Online health forums and relationships with empowering clinicians reduce the isolation from living with a systemic autoimmune disease and can improve medical knowledge and resilience.
This in-depth analysis of the LUPUS UK forum, led by Melanie Sloan from the BSG and involving forum members, LUPUS UK, psychologists and leading rheumatologists, found ‘Invalidation’ was the key theme, including from society, clinicians and the patients themselves. Forum members regularly discussed a widespread lack of knowledge of the disease amongst both wider society and clinicians. This was often combined with a lack of visible symptoms (despite frequent organ damage) and led to misdiagnoses/delayed diagnosis, disbelief and dismissal, with many being told ‘but you don’t look sick’.
Self-doubt was frequently expressed by patients during the years they spent journeying through the ‘diagnostic wilderness’, which took an average of 6-7 years. The forum’s role in providing support in persisting with the search for diagnosis was widely discussed:
‘Things went on so long that I started to doubt my own sanity!…I completely lost the ability to stand up for myself or discuss my concerns…The forum has helped keep my confidence up long enough to make sure I’m really being heard…Having a doctor who listens makes such a huge difference’ (Female, 30s)
Much appreciation was expressed for clinicians who provided compassionate support and validation during the diagnostic uncertainty phase:
[GP]’ was the best example of a compassionate, intelligent and very wise Doctor giving me the wonderful care and sympathy despite no definitive diagnosis. A positive Doctor gives as much psychological support as any drug’ (Female, 60s)
Some physicians, especially lupus specialists, were reported to take the holistic view and co-ordinate effective multi-disciplinary care for these patients, who often have complex multi-system disease. However, a more common occurrence was for patients to report being treated as a collection of unconnected body parts being passed like an ‘unwanted parcel’ around the ‘ologies’ with ‘merry go rounds’ of superficial investigations and a frequent failure to ‘join the dots’ to both achieve prompt diagnosis and effective management of the disease.

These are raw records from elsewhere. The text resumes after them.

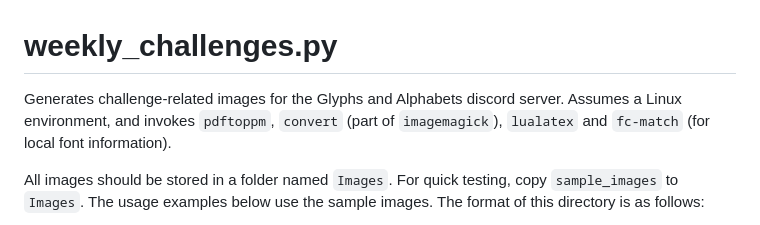
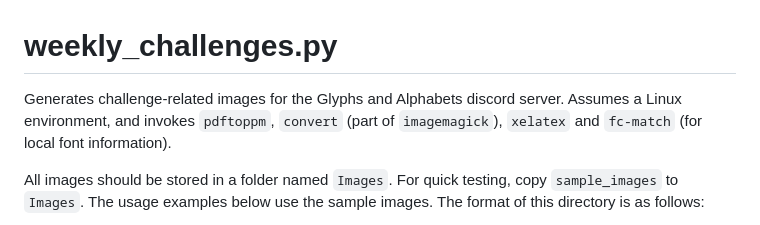
Before and after one commit to sungodmoth/weekly_challenges, a Markdown page: README.md, the part around the change. GitHub-like rendering.

Commit message:
removed falsehoods from README.md

```diff
--- a/README.md
+++ b/README.md
@@ -1,6 +1,6 @@
 # weekly_challenges.py
 
-Generates challenge-related images for the Glyphs and Alphabets discord server. Assumes a Linux environment, and invokes `pdftoppm`, `convert` (part of `imagemagick`), `lualatex` and `fc-match` (for local font information).
+Generates challenge-related images for the Glyphs and Alphabets discord server. Assumes a Linux environment, and invokes `pdftoppm`, `convert` (part of `imagemagick`), `xelatex` and `fc-match` (for local font information).
 
 All images should be stored in a folder named `Images`. For quick testing, copy `sample_images` to `Images`. The usage examples below use the sample images. The format of this directory is as follows:
 
```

Although there were many inspiring posts from people who had found a sense of acceptance and achievement by adapting activities around the limitations of the disease, the majority of members had great difficulty in many aspects of their lives, often exacerbated by a continued ‘battle’ to obtain effective medical support:
‘At what point does one’s use in the world expire with this disease…what is left of ‘me’ and do I become a ‘burden’…lost and worthless…my quality of life is slowly dropping away – everything that I am seems to be disappearing in this horrible set of conditions I have and the awful way we have to prod and poke the medical profession to help’ (Female, 50s)
This research study, in conjunction with the two research papers previously published this year (Medically explained symptoms: A mixed methods study of diagnostic, symptom and support experiences of patients with lupus and related systemic autoimmune diseases and Is it me? The impact of patient–physician interactions on lupus patients’ psychological well-being, cognition and health-care-seeking behaviour), used ethnography (long-term immersion in the forum by the patient research team) and thematic analysis to identify unmet needs and the scale of the problems from the patient perspective. The next stages the team will be engaged in will be to trial interventions to mitigate the psychosocial impact of the disease and to improve understanding between both parties in the medical relationship.
This study also exemplifies the great value of having people with the disease as collaborators and co-authors.
The aim of this study was to give patients a voice and assist clinicians in gaining more understanding of the impact of the disease and medical interactions on their patients. Something that was very important to me was fully involving those who had most knowledge of the disease – those living with it. Our highly engaged and brilliant patient- research team ensured much deeper insight and understanding when interpreting the patient view”
– Melanie Sloan, lead author, Behavioural Science Group, Primary Care Unit, Cambridge University
We’re extremely grateful to everyone involved in this essential research project. The paper encapsulates the shared experiences of people living with lupus and importantly identifies issues faced by many and provides recommendations for improved patient care and wellbeing. We’re pleased to see the value of online patient communities and forums for people living with chronic conditions like lupus. This research project has also demonstrated a gold-standard for patient involvement and benefits greatly from it.”
– Paul Howard, Chief Executive of LUPUS UK
This research was part of a wider study funded by LUPUS UK.
Read the study
M Sloan, M Bosley, M Blane, L Holloway, C Barrere, D D’Cruz, C Walia, F Naughton, P Howard, S Sutton, C Gordon: ‘But you don’t look sick’: a qualitative analysis of the LUPUS UK online forum, published online, Rheumatology International, 27 October 2020
Please contact Lucy Lloyd, Communications Manager, Primary Care Unit